Trips, Harvests, and Winter On The Way

So for those who may have not heard, the Raymond family will be taking a trip out to New York. The man of the house has training to do out there for work. We’ve been blessed that work will pay for the wife and the kiddo to go along, as no one in this house has even been out that way. As nerve wracked as we all are about the upcoming trip, we lucked out and will have a very awesome family friend who has dealt with both anxiety riddled dogs and chickens before staying at the house.  With a house/criddo sitter lined up, the stress is reduced some, but it still means that there’s way more to do than there are hours in the day.

The gardens still need to be finished up for the winter. Seeds need to be collected from some areas, and others need the carcasses of plants pulled up and composted. Manure needs to be laid down for winter, or at least a layer or two of newspaper. There are a few beds (lettuce and broccoli) that will remain untouched as an experiment to see if theses things will indeed come back year after year.

We’ve collected all the hot peppers, bell peppers, carrots, cucumbers, and lettuce that we could eek out of the gardens. Now we’re simply waiting for the beans to finish drying up before we can harvest the seeds. This year we’re planning on gathering the usual bean seeds – both bush and pole style – and pumpkin seeds, but we’ll be adding in cucumber seeds, basil, hog’s heart tomato, Cheyenne, and stuffing pepper seeds. With any luck, we’ll be able to sprout them next spring.

We’re slowly gaining on our wood needs. The kindling bin is half full. We have two and a half cords cut, split, and stacked. About a third to a half cord lies in wait for the ax. We were gifted three Ranger fulls of wood by Uncle Dennis and Aunt Leona. There are also a few trees on the side of the road that we’ll be weeding out. It will be tight seasoning some of it by the time we crack into it, but at least it will be there. We may need to resort to borrowing or renting a splitter to get it all finished up, however.

There is plastic waiting in the basement for the windows, and scraps piled up to make a couple window quilts to help cut the draft on the kitchen windows. Clothes still need to have holes mended, blankets need to be washed and laid out, and inventory needs to be taken of things to knit. Planting supplies needs to go into the basement, and the shovels need to arise from their slumber.

The next three weeks will be crazy, to say the least. Wonderful, eventful, busy, and crazy, but we’ll be loving every minute of it.

Winter is on the horizon.

Today has brought the first cold, shiver-inducing rain of fall. While we’re looking at 80F for the next few days, mixed with humidity, there is no doubt that fall, and thus winter, is right on the horizon. After spending just ten minutes stacking wood, I was soaked to the bone and had to make the conscious decision that it was too wet to trust swinging an axe. Even though we’re behind on wood right now, I have no doubt we’ll get caught up before snow flies.
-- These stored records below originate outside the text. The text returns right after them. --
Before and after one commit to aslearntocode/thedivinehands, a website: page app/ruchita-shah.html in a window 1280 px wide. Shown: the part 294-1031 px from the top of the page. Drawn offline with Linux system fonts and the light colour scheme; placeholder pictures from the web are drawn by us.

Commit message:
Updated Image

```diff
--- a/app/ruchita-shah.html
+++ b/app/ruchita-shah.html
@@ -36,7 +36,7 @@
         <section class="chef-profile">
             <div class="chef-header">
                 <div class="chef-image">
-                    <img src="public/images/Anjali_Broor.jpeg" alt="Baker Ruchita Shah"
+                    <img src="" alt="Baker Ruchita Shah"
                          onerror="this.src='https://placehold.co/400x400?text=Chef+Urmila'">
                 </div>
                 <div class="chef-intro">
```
(I’ll be honest and admit that part of the issue is me not being able to wrap my head around us having to treat homesteading as a job. It’s hard to let the husband go off to cut wood when I haven’t seen him all day. I’m trying to forcibly adjust to that.)
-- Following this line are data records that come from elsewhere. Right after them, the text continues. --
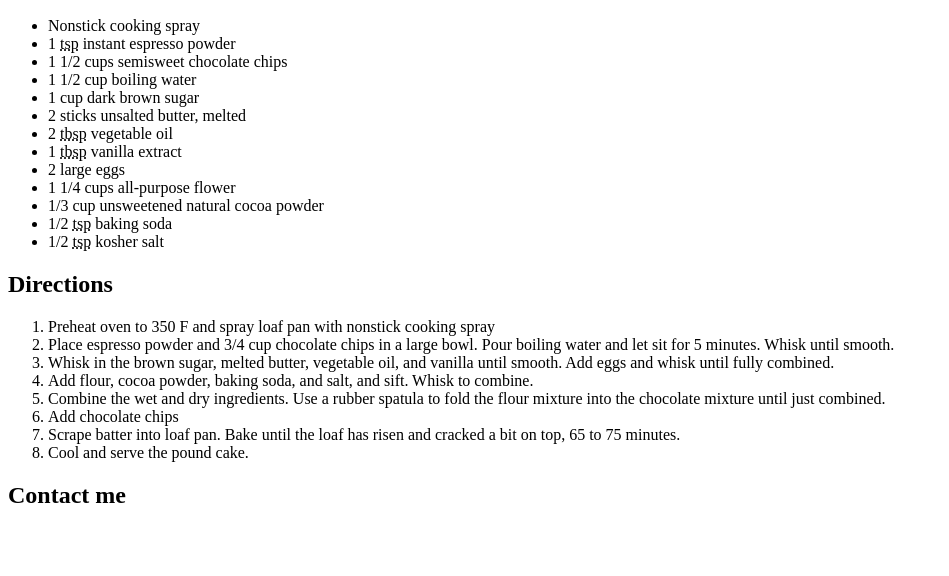
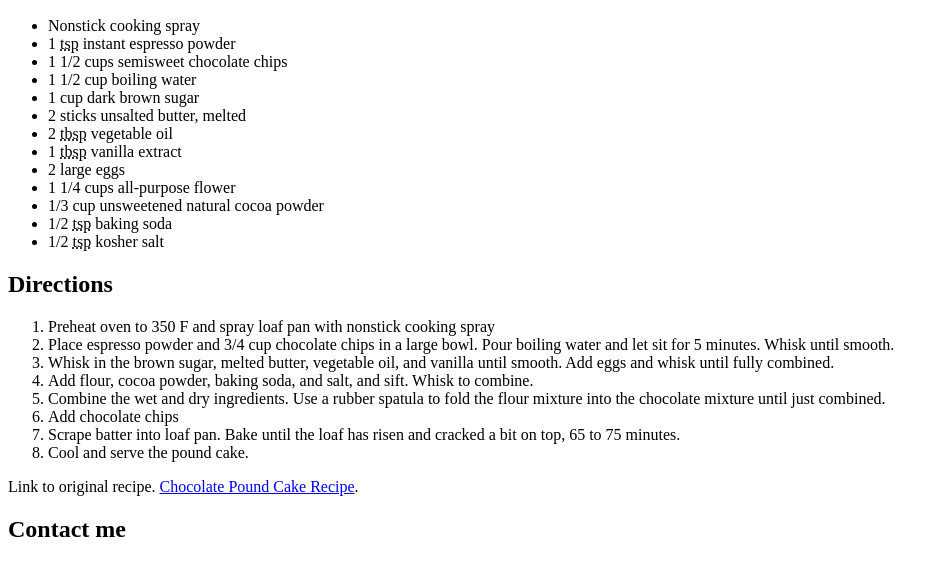
Before and after one commit to gcortez53/web-dev-hw, a plain HTML site: page assignment-03/index.html in a window 1280 px wide. Shown: the part 110-686 px from the top of the page, without its empty margins (0-949 px from the left). Drawn offline with Linux system fonts and the light colour scheme.

Commit message:
Updated index.html

```diff
--- a/assignment-03/index.html
+++ b/assignment-03/index.html
@@ -33,6 +33,7 @@
       <li>Scrape batter into loaf pan. Bake until the loaf has risen and cracked a bit on top, 65 to 75 minutes.</li>
       <li>Cool and serve the pound cake.</li>
     </ol>
+    <p>Link to original recipe. <a href="https://www.simplyrecipes.com/chocolate-pound-cake-recipe-5218186">Chocolate Pound Cake Recipe</a>.</p>
     <h2>Contact me</h2>
   </body>
 </html>
```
Needless to say, we’ve come a long way from the above photo, taken in 2009. We’re no longer hesitant on whether something will burn. We know how to spot dry, dead-standing wood, and realize the need to use as much as possible from each and every tree that’s cut. While our jobs have changed since Vaughn was born, and I no longer get to help spot and load, I’ve become adept at emptying the truck and banging out two to three days worth of split wood in a twenty minute period. Joe has become more confident with felling and cutting to the point that, if he wanted to, I’m sure he could do a basic Wood Harvesting 101 lecture.
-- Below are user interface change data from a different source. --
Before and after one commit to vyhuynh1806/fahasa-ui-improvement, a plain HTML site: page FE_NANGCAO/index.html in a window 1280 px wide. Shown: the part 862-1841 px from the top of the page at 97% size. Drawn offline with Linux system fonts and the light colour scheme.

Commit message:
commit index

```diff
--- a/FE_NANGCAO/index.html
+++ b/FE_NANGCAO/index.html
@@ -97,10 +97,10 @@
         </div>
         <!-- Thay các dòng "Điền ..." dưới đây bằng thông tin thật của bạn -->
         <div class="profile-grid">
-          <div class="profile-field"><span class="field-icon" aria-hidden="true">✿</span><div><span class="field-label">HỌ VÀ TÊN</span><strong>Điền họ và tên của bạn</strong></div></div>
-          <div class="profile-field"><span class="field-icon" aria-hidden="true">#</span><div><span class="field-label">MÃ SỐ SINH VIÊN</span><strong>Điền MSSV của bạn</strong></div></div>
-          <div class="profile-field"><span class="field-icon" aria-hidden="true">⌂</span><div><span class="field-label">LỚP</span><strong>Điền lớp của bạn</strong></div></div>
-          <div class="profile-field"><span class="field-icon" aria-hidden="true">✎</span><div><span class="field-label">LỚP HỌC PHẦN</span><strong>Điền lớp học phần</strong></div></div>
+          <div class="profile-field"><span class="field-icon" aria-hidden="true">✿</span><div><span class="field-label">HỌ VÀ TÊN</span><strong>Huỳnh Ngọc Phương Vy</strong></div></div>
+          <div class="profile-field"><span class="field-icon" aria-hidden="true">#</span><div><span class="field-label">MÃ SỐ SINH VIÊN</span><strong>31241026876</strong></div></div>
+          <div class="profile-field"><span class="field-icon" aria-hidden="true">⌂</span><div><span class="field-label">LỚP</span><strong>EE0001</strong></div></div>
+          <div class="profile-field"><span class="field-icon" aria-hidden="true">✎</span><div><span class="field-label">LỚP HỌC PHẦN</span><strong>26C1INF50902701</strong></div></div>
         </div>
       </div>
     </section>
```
Aside from getting the wood in, food storage is coming along. It’s going slow, but getting there. Some items in the garden have been planted that we’ll try to winter over with a thick blanket of hay. Others still need to be planted. We have plenty of jam, some vegetables frozen, and are working on getting pickles put up. We’ve diversified greatly since last year. Here’s hoping we’ve done better with our estimates on what we’ll need to last through the winter now that there’s three of us.

There may be chores that need finishing and events that need to come to pass before we’re fully ready for the winter, yet that doesn’t set us to worrying. There have been times where we’ve bit out nails not knowing if we’ll be ready, but what’s the use in wasting time fretting? There’s stuff that needs doing.